The coffee in Sweden reminds me of the people: smooth, full of life, and not bitter. The coffee inspired me to return, and I knew this is the first place in the world where I did not need to bring my aeropress. My son has been stealing sips of my coffee since he was a year old. He has had coffee on three continents and Scandinavian is his favorite.
Stockholm has some very old parts of the city. Narrow streets, places where you could imagine were made in an era when Sweden was the superpower of Europe.
The “old” area of town, near the Royal Palace, are great places to walk. Turn the corner and there is a Michelin Star Restaurant or a quaint shop. Speaking of Michelin Star Restaurants, Oaxen is one you shouldn’t miss. Not only is the food amazing, but the views along the waterways are captured best with a good camera.
But nothing is more quintessentially Swedish than a meatball. The meatball originally came from Turkey, when King Charles XII of Sweden was recovering, 1709. You could imagine the combination of lamb and spices, maybe some other meats (no pork, and probably not beef). Slowly cooked. When Charles XII returned to Sweden he brought back this delicacy.
It was not a main meal, but enjoyed with coffee (Fica as Sweden calls it). When the meatgrinder and stoves became widespread 150 years later in Sweden the masses followed the royals (think of the Royals then as our version of pop culture).
The great migration of Swedes to the States in the 1880’s brought meatballs to the United States and since our meats were beef and pork, that became the American meatball. Sadly, most people overcook the meatball.
In Stockholm, we enjoyed the meatballs. The delicate nature of ground meats, especially lamb, some pork, a bit of beef and spices then combine with lingonberries.
I can only imagine how a meatball would have tasted in the Ottoman Empire, with the many spices.
The Haymarket is one of the original markets in Stockholm. You can imagine all the produce, fish, poultry, and cheeses under one roof.
Just when you turn the corner you find St Jakob’s church. The church goes back over 700 years, perhaps longer. It has been built and rebuilt on the same grounds over that time.

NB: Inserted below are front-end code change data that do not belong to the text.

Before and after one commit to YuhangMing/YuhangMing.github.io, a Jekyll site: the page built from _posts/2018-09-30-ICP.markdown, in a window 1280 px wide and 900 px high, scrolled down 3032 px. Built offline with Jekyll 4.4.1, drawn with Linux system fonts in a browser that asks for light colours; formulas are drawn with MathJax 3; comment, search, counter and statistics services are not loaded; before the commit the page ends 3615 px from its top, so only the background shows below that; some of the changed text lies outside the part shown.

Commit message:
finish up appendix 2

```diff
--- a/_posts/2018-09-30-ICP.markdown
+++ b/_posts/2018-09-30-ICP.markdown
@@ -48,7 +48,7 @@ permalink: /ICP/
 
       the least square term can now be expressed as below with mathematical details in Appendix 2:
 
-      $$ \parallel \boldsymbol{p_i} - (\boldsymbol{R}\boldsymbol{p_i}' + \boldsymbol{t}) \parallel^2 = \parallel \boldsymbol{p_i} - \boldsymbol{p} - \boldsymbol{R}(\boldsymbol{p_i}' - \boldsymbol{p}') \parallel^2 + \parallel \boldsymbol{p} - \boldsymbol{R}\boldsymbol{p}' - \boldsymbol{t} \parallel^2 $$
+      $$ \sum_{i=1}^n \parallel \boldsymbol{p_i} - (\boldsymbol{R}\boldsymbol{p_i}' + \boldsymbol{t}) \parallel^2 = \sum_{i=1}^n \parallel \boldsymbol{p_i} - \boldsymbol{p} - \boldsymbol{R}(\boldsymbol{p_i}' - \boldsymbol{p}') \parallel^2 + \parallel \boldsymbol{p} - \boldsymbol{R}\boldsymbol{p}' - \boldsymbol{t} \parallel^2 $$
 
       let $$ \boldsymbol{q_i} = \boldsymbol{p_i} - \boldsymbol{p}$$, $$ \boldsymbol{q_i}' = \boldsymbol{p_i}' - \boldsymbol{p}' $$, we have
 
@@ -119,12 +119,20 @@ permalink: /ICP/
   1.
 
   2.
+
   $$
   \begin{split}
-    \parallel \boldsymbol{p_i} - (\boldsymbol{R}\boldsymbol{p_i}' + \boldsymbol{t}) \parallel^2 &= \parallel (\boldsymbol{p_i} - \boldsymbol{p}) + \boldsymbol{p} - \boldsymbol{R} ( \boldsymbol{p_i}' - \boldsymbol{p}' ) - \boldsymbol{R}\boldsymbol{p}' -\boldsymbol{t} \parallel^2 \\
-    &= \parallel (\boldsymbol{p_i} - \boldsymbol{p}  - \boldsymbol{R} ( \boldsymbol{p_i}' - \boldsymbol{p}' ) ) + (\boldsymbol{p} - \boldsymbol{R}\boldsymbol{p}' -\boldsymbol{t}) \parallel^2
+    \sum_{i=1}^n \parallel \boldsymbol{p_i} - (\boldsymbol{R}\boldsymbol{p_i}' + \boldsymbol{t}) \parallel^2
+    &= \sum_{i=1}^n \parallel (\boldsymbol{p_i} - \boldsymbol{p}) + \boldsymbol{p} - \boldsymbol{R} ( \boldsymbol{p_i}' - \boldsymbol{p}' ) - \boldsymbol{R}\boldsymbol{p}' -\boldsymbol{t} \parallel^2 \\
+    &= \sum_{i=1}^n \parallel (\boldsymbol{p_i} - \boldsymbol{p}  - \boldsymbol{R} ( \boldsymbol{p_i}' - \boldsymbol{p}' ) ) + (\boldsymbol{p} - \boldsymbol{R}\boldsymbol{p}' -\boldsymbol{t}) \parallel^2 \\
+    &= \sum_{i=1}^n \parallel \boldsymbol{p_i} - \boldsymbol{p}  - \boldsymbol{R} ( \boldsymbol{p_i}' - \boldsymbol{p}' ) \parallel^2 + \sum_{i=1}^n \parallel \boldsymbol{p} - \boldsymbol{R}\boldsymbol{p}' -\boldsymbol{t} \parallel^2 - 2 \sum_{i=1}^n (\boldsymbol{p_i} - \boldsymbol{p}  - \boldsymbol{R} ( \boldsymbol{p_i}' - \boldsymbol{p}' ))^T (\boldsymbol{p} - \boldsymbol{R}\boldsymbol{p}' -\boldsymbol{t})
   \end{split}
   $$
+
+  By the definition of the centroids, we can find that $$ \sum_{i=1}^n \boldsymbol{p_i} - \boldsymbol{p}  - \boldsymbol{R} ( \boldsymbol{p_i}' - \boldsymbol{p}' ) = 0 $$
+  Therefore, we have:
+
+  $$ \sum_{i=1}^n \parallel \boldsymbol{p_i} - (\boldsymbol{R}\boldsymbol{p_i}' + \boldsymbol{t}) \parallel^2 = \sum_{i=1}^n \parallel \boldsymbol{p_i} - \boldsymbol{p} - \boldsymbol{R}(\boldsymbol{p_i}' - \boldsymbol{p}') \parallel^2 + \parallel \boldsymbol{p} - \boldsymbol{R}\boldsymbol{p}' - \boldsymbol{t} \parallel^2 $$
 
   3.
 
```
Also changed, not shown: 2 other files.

A quick walk to Stockholm’s Museum Island you’ll find how Swedes have lived through the years. The inside of the Nordic Museum is stunning and not to be missed. Plus…
Stockholm is a city of islands, and that means boats! The entire city is built around it’s waterways which proves to be a wonderful walk around town.
Here is a short video that captures the wonderful time we had exploring the City…
But then you look and what do you see? A candy store? Not just any candy store but Polkakarameller. You will see the very lady who brought candy to Sweden (ok her photo). A lovely story about a widow who made candy for her children, then sold some to friends, and it became so popular that she was able to support her family. So how do you think JJ enjoyed being here?
So night comes, and in a city with many great restaurants we picked another Michelin Star, the Carousel, and when I saw that they had Sous Vide lamb with chickpeas- two of my favorite proteins, how could I resist?
Every trip must come to an end. You can imagine how JJ felt after all that walking. (Yes he fell asleep on the train!). A trip well done!